To counter the lack of function overloading in Go, we now let most functions accept optional parameters and have implemented all those possible Algolia options with dedicated structures, which better enforce type-safety of the overall client.
An easy way to wait for any operation to be complete
By making all asynchronous Algolia responses implement a new
Wait interface, most of the operations can be made blocking until completion by calling
Wait(). And it also works on API key related methods! For instance, instead of explicitly call
waitTask or pooling on changes, you can now write:
Multiple operations can be also made blocking thanks to the new
Bring the DX one step further
We added new high-level helpers that are not just simple mapping to API endpoints. It is now possible to both replace and copy part or all of indices of the same application but also to copy indices across applications.
Easier index settings
The type used for index settings was different whether it was retrieved from the API via
GetSettings (which was a
Settings structure) or sent via
SetSettings (which was a
Map structure). Helpers were provided to ease conversions but they were not exempt of bugs.
Index settings are now uniquely represented by the new

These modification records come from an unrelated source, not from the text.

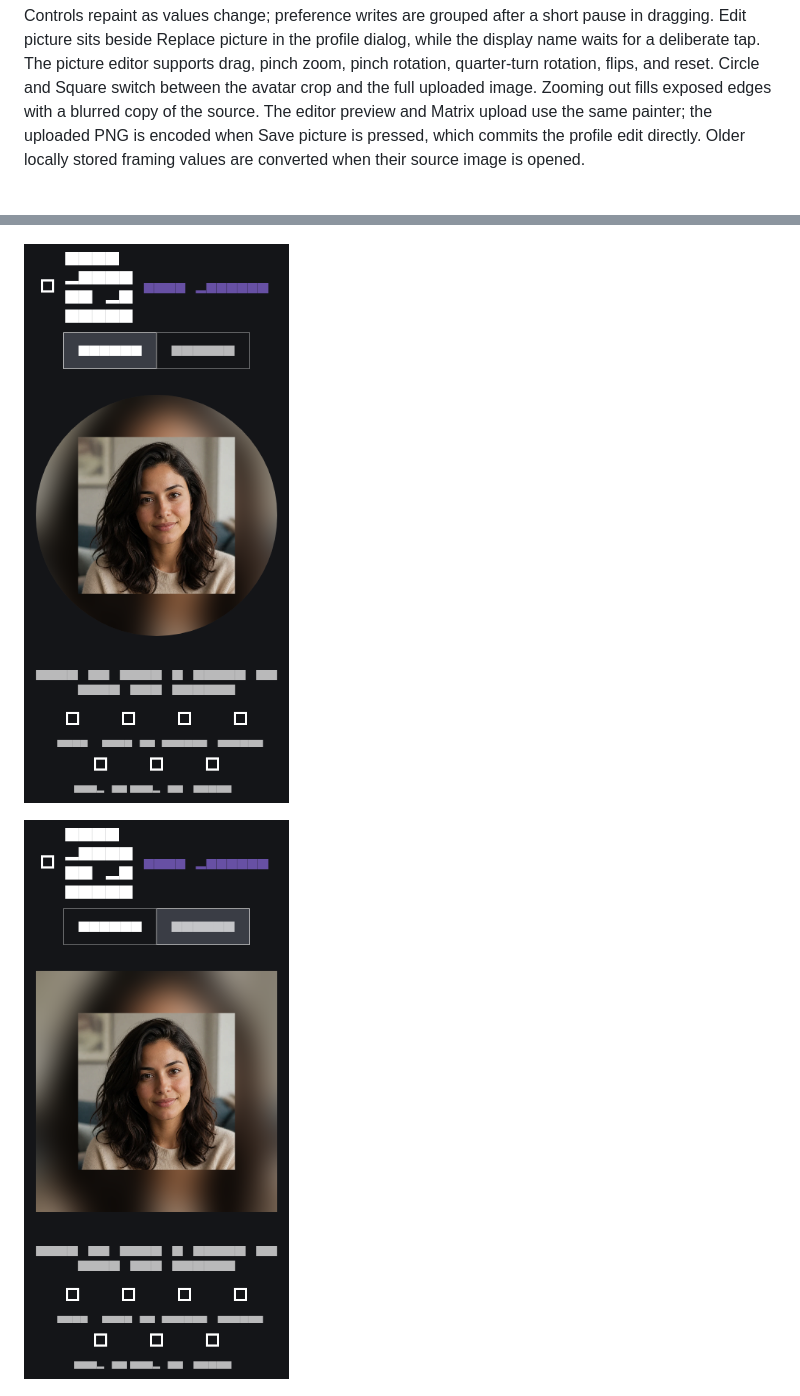
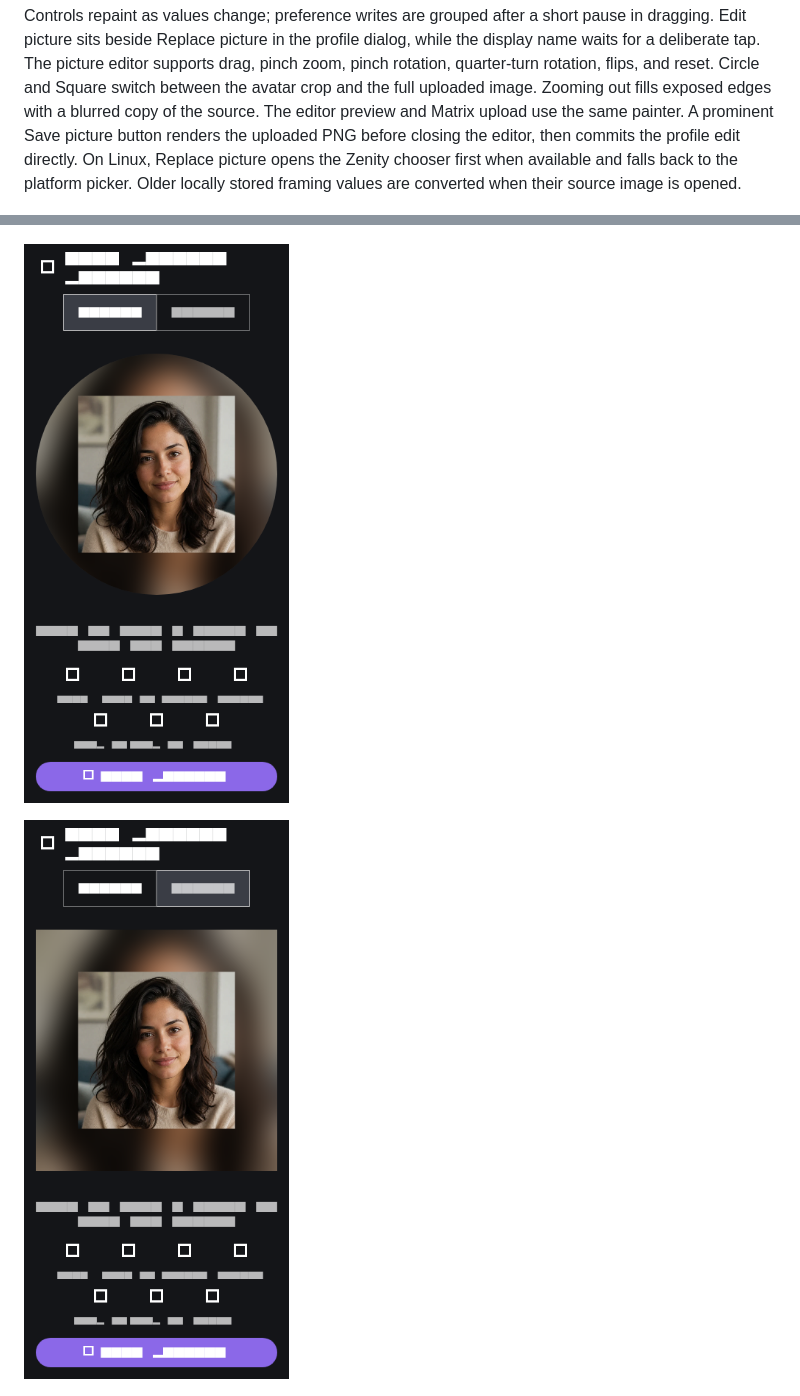
Before and after one commit to khonager/Trace, a Markdown page: docs/product/SETTINGS_APPEARANCE.md, 2 parts joined by grey strips. Rendered like a GitHub page; pictures changed too: docs/product/profile-picture-editor-narrow.png, docs/product/profile-picture-editor-square.png.

Commit message:
improve the image adjustment and save button

```diff
--- a/docs/product/SETTINGS_APPEARANCE.md
+++ b/docs/product/SETTINGS_APPEARANCE.md
@@ -18,8 +18,10 @@ dialog, while the display name waits for a deliberate tap. The picture editor
 supports drag, pinch zoom, pinch rotation, quarter-turn rotation, flips, and
 reset. Circle and Square switch between the avatar crop and the full uploaded
 image. Zooming out fills exposed edges with a blurred copy of the source.
-The editor preview and Matrix upload use the same painter; the uploaded PNG is
-encoded when Save picture is pressed, which commits the profile edit directly.
+The editor preview and Matrix upload use the same painter. A prominent Save
+picture button renders the uploaded PNG before closing the editor, then commits
+the profile edit directly. On Linux, Replace picture opens the Zenity chooser
+first when available and falls back to the platform picker.
 Older locally stored framing values are converted
 when their source image is opened.
 
```
Also changed, not shown: 4 other files.
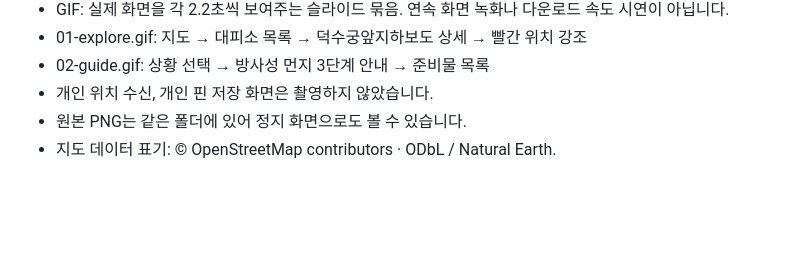
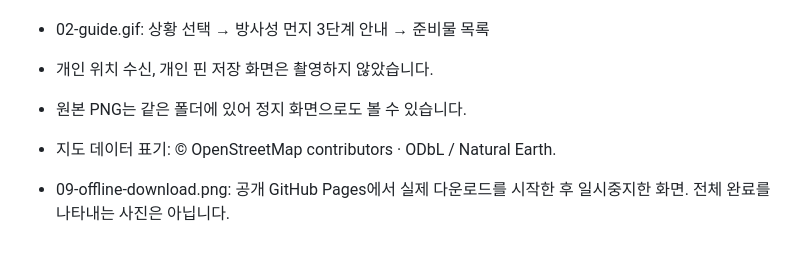
Before and after one commit to Jung2un/offline-shelter-map, a Markdown page: docs/media/README.md, the part around the change. GitHub-like rendering; blank space fills up the shorter version.

```diff
--- a/docs/media/README.md
+++ b/docs/media/README.md
@@ -8,3 +8,5 @@
 - 개인 위치 수신, 개인 핀 저장 화면은 촬영하지 않았습니다.
 - 원본 PNG는 같은 폴더에 있어 정지 화면으로도 볼 수 있습니다.
 - 지도 데이터 표기: © OpenStreetMap contributors · ODbL / Natural Earth.
+
+- 09-offline-download.png: 공개 GitHub Pages에서 실제 다운로드를 시작한 후 일시중지한 화면. 전체 완료를 나타내는 사진은 아닙니다.
```
Also changed, not shown: README.md (+18 -0 lines), docs/media/09-offline-download.png (added), 2 other files.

Settings structure which is used everywhere is the same way.
Specialized client instances
Our API Clients aren’t only handling search methods but also analytics and insights. We separated them into dedicated clients to make clear what to use and when.
More granular debugging
Thanks to the new
debug.Disable() functions, specific Algolia code snippets can now be guarded to display raw request and response payloads on the standard output.
Our library is using the HTTP client from the Go standard library. However, if you do not want to use it, you can inject your own requester into our library. Good news is, even if you inject another requester it will run under our retry strategy.
Indexing methods can take an iterator and automatically create batches
SaveObjects indexing method now accepts iterators (i.e. instances which implement our
Also, by automatically creating batches, we ensure we optimize the number of network calls for our users without having them to think about it. For very specific use-cases, the batch size can be changed using the
MaxBatchSize configuration field.
Some Algolia structures such as synonyms, rules and settings are now easier to manipulate but can be difficult to compare, especially when default values can be absent. This is why most of those structures now offer
Equal() functions and methods to compare instances, whether default values are set or not.
No more confusion between Add and Save
We dropped the verb
Add. Now, all
Save methods mean either you add something new or replace it completely if it was already existing. For
SaveObjects, you can control this behavior explicitly with the
opt.AutoGenerateObjectIDIfNotExist(true|false) optional parameter.
Where should I start?
We no have a repository with playgrounds for most of our clients.
The Go playground comes with several examples - notably, how to add the client as a dependency using Go modules and a basic indexing/searching snippet. Check it out!
You’d like to contribute?
You’d like to contribute? Before start, we want to let you know that your feedback is important to us! Please consider start using this
v3 today! Found a bug or see something that can be improved? Report it here: Github issues or Pull Requests.